“You know, I don’t get anything done around the house when I’m home with her, but it’s not like I spend any quality time with her either. I have all these half-finished things I’m working on and getting frustrated about – instead of just giving up and giving her my full attention.”
He knew it was just my latest in a line of vents/complaints/realizations as I try to come to terms with my reality. It has been an ongoing conversation, one that couldn’t be solved at that moment anyway. There were stories to read, older cats to herd. There’s also a slice of something that just can’t be changed the way life is right now.
This morning, in the small window between two kids leaving and another rousing, I decided to spend a few minutes doing some spiritual reading. Time for me, time to center – before plunging headfirst into the day – or trolling Facebook, which very rarely yields spiritual dividends. I fumbled around, trying to find the page I’d left off on since the toddler, who now positioned her head directly in my line of sight, had been so kind to reposition the bookmark for me on a previous occasion.

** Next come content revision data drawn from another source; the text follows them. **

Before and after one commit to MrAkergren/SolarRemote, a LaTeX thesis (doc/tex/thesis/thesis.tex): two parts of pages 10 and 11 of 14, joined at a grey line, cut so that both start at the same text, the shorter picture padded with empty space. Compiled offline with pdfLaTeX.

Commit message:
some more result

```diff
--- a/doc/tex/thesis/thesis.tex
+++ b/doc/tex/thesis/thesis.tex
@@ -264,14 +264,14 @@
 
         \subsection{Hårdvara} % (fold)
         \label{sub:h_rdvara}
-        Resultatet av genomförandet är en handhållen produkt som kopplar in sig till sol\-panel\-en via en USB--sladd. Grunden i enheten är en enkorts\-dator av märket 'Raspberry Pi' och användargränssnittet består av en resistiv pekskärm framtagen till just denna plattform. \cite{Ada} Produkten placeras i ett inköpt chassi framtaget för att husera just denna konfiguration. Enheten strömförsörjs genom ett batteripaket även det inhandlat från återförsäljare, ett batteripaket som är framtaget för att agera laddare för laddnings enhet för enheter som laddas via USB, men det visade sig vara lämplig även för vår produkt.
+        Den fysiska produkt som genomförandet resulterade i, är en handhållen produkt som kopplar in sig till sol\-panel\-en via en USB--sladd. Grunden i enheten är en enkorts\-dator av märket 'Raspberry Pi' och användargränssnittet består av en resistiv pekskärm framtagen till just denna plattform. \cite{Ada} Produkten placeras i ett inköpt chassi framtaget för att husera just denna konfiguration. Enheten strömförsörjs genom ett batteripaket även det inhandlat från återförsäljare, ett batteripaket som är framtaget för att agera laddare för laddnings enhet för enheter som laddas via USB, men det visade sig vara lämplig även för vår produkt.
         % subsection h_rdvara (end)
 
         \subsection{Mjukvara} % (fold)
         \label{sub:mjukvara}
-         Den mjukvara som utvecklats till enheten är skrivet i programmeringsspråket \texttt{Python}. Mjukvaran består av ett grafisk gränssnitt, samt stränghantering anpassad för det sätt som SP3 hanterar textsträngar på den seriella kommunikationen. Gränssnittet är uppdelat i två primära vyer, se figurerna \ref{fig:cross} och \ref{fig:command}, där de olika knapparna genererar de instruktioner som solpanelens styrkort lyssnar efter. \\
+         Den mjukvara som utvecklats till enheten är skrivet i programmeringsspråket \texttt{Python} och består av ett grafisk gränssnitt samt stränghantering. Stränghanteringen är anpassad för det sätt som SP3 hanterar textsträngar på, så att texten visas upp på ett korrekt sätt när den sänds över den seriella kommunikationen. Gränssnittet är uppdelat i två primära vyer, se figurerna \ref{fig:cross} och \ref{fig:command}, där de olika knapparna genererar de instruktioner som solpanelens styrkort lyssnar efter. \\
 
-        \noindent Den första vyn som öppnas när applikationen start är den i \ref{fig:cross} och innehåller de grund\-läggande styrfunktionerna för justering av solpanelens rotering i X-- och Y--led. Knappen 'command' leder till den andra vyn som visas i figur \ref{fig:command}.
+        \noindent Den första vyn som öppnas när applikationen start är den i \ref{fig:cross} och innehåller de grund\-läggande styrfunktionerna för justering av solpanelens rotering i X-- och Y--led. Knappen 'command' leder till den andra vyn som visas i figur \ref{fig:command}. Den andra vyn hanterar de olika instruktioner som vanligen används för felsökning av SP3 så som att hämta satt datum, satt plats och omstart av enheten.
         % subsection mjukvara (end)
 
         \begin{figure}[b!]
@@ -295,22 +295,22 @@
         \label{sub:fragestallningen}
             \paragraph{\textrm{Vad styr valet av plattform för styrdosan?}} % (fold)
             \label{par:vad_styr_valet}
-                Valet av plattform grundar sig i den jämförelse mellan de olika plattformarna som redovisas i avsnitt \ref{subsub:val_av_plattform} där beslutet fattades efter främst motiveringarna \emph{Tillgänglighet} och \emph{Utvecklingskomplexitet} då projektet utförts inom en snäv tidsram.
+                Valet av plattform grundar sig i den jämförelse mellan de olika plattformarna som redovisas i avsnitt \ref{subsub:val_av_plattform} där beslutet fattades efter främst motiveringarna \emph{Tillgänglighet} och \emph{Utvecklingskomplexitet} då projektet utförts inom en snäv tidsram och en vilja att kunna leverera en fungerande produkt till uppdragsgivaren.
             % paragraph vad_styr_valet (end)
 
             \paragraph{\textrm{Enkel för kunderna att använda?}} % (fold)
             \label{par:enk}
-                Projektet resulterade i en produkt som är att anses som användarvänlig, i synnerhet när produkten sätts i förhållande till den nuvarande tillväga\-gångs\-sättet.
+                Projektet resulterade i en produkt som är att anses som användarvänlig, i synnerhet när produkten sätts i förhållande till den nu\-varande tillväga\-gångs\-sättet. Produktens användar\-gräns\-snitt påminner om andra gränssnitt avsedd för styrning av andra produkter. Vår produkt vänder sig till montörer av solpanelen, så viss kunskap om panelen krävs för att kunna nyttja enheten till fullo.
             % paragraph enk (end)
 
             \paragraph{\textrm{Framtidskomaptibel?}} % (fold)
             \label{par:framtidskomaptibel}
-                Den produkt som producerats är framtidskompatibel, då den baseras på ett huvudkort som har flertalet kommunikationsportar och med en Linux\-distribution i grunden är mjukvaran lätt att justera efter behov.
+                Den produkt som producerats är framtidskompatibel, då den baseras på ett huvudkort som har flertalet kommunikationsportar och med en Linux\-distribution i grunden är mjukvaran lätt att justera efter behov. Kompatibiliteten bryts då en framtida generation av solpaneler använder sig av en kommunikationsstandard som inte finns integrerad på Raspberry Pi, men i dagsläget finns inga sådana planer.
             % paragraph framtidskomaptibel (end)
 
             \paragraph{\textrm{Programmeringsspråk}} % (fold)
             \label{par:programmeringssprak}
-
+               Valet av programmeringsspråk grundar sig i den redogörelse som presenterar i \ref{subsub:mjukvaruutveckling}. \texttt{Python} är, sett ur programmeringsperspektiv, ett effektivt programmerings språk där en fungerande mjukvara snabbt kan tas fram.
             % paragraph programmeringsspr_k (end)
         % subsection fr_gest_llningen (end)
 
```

I’m pretty sure I reread pages already hard fought on another day, but in them, the author talked about zoe and bios. Eternal life vs earthly life. Do we strive for something bigger than ourselves? Or are we bogged down by the day-to-day so that we can’t see beyond the ends of our own noses?
My first year of teaching, I taught a short story called “Be-ers and Do-ers” by Budge Wilson to my eighth graders. They were more enthralled by the close resemblance of the first word of the title to an adult beverage than the overarching theme, but even then, I think I knew that the play between the two ends of this spectrum was important. Before life got crazy hectic and happiness was hard-won.
Am I mistaking productivity for a successful day? Week? Motherhood? Life?
Am I looking to to-do lists as structure for the free-form days of stay-at-home motherhood?
Am I allowing quantitative data to measure my worth and override the qualitative moments of life? Because it’s easier to complete measurable tasks than surrender oneself to something or someone outside of themselves?
Hours later, after I’d given up reading and hustled number three out the door, I wrestled the toddler onto the changing table. She went full-alligator until I burst into tears. “Why, God, why?” I called out, not unaware of how pitiful my approximation of Jesus’ agony on the cross was. As fiercely as she’d fought, she suddenly was peaceful.
That was why.
Bios – doing – is that much harder when I pay no mind to zoe – being. Being at peace, in God’s light, resting in the assurance that He knows more and can handle more than I can.
“The boredom or tedium of life flows from [a] lack of depth. We tend to focus merely on the horizontal, the immediate reality of life, without ever hearing or obeying the words of our Lord: ‘Duc in altum! Set out into the deep!’ (Lk 5:4)”
Stepping on the Serpent: The Journey of Trust with Mary by Fr. Thaddaeus Lancton, MIC